How long has it been since you drove your vehicle?
The picture has been taken at JAZ Custom Bikes

For each of us, the amount of items that fall into these categories will differ – but something makes me believe that for most of the residents, there is not that many items that go under first two or even three categories. So, here’s a question: why would you need those things in the new metaverse if you do not even use them in the existing one?

Because they cost money and you do not want to pay for them again when you need them? Fair enough. But not convincing. If you did not need them that much by now, there is little to no guarantee that you will ever need them. Besides, by that time, you will probably have better options available for purchase – so you doubtfully will want to finally unpack that gadget you longed to use when you can get one with more options for a reasonable price.

– They will clutter your inventory, and LL servers as following, in the next metaverse

Item from the current Second Life will not suffise.

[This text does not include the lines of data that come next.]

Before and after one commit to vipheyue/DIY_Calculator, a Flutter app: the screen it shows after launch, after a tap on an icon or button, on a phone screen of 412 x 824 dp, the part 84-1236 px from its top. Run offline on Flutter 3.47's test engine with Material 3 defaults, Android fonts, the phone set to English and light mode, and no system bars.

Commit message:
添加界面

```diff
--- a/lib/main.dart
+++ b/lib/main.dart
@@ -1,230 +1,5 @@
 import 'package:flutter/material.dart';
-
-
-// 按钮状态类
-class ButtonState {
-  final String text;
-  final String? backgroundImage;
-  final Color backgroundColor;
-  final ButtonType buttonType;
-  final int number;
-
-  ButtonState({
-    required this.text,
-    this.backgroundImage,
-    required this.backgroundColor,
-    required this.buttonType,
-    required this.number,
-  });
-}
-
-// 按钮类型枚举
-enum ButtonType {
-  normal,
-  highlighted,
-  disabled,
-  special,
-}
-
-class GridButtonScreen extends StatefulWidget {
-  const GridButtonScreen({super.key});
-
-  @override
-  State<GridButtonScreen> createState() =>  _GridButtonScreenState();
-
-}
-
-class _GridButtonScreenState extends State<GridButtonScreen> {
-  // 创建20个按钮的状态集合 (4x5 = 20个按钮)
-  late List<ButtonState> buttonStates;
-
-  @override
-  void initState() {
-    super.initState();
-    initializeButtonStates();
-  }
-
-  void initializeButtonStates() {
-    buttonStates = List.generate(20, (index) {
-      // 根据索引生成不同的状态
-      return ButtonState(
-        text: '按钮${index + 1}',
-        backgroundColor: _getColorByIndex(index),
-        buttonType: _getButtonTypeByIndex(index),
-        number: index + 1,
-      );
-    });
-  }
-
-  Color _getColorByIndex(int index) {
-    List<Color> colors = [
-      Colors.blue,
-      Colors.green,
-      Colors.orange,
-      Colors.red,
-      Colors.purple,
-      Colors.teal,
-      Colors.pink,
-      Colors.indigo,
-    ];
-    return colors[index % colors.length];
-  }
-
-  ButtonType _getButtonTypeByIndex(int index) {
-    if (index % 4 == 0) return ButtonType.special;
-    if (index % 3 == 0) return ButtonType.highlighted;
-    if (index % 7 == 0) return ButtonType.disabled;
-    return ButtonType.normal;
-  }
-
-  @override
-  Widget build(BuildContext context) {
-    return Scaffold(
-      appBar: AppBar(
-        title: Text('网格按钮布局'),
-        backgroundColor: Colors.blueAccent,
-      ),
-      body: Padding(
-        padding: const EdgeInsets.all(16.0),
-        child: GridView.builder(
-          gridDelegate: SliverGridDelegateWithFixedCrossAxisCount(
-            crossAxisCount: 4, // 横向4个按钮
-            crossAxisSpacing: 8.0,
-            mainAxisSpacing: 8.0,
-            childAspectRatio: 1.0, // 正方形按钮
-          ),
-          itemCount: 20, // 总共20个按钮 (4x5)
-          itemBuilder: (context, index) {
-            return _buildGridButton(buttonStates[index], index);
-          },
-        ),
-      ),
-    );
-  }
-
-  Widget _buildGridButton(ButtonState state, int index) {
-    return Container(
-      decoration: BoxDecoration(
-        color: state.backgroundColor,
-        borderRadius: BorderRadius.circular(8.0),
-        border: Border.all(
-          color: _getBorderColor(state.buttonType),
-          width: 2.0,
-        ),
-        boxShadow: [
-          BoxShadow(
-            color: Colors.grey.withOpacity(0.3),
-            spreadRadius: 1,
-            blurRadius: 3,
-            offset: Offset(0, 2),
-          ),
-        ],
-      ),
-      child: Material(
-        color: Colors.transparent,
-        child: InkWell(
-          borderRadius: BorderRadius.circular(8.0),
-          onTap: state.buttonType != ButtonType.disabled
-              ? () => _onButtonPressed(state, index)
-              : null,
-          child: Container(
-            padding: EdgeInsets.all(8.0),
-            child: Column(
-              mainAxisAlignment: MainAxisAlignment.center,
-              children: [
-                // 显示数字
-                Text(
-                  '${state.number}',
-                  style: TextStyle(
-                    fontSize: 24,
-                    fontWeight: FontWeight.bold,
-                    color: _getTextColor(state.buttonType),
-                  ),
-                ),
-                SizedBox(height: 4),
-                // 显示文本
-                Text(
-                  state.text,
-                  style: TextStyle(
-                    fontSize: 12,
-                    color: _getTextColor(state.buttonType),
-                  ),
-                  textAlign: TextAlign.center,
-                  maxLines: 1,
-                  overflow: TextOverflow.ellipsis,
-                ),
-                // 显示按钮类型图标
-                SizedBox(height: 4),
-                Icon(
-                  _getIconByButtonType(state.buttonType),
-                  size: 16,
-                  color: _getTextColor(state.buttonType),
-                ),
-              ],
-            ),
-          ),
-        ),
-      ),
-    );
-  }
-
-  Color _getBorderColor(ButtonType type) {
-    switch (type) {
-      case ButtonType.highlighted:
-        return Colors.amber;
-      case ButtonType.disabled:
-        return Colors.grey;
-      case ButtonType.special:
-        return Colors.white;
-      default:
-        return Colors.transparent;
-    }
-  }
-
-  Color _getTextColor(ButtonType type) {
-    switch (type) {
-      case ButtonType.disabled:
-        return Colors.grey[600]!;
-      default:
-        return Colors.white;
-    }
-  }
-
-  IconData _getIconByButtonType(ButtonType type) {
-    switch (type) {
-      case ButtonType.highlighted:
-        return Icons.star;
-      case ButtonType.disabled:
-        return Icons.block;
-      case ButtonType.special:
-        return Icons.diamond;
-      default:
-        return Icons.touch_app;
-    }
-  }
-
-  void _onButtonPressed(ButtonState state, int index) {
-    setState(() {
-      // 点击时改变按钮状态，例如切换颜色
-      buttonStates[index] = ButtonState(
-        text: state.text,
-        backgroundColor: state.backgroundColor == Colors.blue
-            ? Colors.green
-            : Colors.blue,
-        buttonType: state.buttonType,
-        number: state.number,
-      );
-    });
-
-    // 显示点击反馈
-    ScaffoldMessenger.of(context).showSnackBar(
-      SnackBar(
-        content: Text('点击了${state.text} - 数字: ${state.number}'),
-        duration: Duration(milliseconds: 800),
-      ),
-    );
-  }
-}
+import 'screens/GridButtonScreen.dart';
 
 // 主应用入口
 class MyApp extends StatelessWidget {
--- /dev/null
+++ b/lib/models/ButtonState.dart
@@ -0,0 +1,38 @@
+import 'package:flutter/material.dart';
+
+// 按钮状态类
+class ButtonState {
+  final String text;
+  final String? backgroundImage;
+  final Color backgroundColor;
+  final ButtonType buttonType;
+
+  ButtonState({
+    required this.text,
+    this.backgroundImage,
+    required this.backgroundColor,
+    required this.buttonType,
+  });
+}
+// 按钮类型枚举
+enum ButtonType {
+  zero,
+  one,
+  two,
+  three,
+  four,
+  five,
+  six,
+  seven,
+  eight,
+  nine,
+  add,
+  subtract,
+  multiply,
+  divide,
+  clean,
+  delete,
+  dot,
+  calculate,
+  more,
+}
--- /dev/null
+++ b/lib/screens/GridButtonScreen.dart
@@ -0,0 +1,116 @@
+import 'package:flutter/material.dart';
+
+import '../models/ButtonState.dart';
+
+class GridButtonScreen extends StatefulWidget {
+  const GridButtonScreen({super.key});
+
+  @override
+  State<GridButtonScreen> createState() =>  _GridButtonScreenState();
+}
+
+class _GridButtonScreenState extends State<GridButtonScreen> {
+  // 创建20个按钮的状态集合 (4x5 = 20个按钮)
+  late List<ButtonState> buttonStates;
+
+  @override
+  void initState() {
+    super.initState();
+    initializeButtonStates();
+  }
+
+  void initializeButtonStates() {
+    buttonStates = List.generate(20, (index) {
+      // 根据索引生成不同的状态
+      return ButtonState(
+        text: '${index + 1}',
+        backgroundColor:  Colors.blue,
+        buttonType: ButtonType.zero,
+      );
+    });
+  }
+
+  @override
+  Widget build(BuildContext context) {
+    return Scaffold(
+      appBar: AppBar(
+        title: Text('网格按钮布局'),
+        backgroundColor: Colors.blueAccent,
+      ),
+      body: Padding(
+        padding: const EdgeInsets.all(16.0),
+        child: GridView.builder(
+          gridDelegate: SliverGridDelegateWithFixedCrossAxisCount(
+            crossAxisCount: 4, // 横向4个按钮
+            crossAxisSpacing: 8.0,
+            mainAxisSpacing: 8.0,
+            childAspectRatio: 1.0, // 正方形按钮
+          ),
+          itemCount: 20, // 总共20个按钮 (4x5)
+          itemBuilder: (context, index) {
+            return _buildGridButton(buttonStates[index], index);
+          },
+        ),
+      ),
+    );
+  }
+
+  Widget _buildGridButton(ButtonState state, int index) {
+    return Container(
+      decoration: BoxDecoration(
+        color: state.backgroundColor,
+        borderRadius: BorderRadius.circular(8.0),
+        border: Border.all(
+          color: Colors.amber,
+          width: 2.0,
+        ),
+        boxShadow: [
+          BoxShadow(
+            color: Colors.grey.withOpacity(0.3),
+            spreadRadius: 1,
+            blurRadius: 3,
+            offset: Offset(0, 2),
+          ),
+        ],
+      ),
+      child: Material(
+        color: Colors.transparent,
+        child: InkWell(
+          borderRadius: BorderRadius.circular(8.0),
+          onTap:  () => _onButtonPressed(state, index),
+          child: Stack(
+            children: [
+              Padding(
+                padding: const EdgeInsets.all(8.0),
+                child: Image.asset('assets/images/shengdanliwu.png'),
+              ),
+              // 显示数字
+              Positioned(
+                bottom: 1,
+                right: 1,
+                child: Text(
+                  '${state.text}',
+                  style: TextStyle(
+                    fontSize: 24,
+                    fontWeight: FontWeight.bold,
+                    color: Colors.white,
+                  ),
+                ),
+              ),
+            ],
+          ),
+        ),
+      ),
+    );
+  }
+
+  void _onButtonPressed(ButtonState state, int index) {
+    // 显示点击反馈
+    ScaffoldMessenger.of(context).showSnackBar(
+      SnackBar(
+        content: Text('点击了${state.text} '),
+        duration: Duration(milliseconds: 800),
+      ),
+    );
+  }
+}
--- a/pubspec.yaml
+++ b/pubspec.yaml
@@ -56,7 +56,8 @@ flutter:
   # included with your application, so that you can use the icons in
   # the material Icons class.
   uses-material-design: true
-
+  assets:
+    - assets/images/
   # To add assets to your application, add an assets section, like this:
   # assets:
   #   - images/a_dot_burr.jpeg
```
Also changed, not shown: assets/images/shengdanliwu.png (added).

Whenever you get into a new environment, to get the best experience, you want to use the items developed specifically for that environment. Even if you find a use for those you have brought from the current Second Life to the future one, I have doubts you will be able to carry on with them for a long enough time, while the new virtual world advances and you get better alternatives for what you already possess.

Finally, last case – you resent the future Second Life because you have invested a lot of your time, as well as money, on, for example, premium account, on paying your land tier, on tipping owners of favorite places etc.

Here, I can draw an analogy with an amusement park, or a theater, or even better, a museum. When you visit such venues and pay money, what do you receive in return? Nothing material. You receive a good time, fun, relief, cultural experience – but you do not get anything tangible, maybe only something small as a souvenir or a complimentary glass of champagne. Do you complain too once you leave the place that you have spent your money and now left with nothing? If you need something material, you should go to the store.

There might be many more reasons I could not think of, it is totally subjective. The final point I would like to make is this: If you really think you will not survive in Second Life 2.0 without your Second Life 1.0 possessions, think again. Are your reasons really that valid? Everybody will have to start from the bottom, not you only. Everybody will be challenged with new opportunities, not you only.

After all, back at some point in our lives, each of us has left something valuable behind for the sake of learning the current Second Life.


About K.T. Burnett

Virtual worlds blogger, specializing in creative and analytical writing, also in statistics. - The Digitized, my own blog. - I also blog for the lovely people of The Science Circle, the Second Life non-profit organization that provides free and open in-world classes.
This entry was posted in Opinions. Bookmark the permalink.

Leave a Reply

Fill in your details below or click an icon to log in: Logo

You are commenting using your account. Log Out /  Change )

Google+ photo

You are commenting using your Google+ account. Log Out /  Change )

Twitter picture

You are commenting using your Twitter account. Log Out /  Change )

Facebook photo

You are commenting using your Facebook account. Log Out /  Change )


Connecting to %s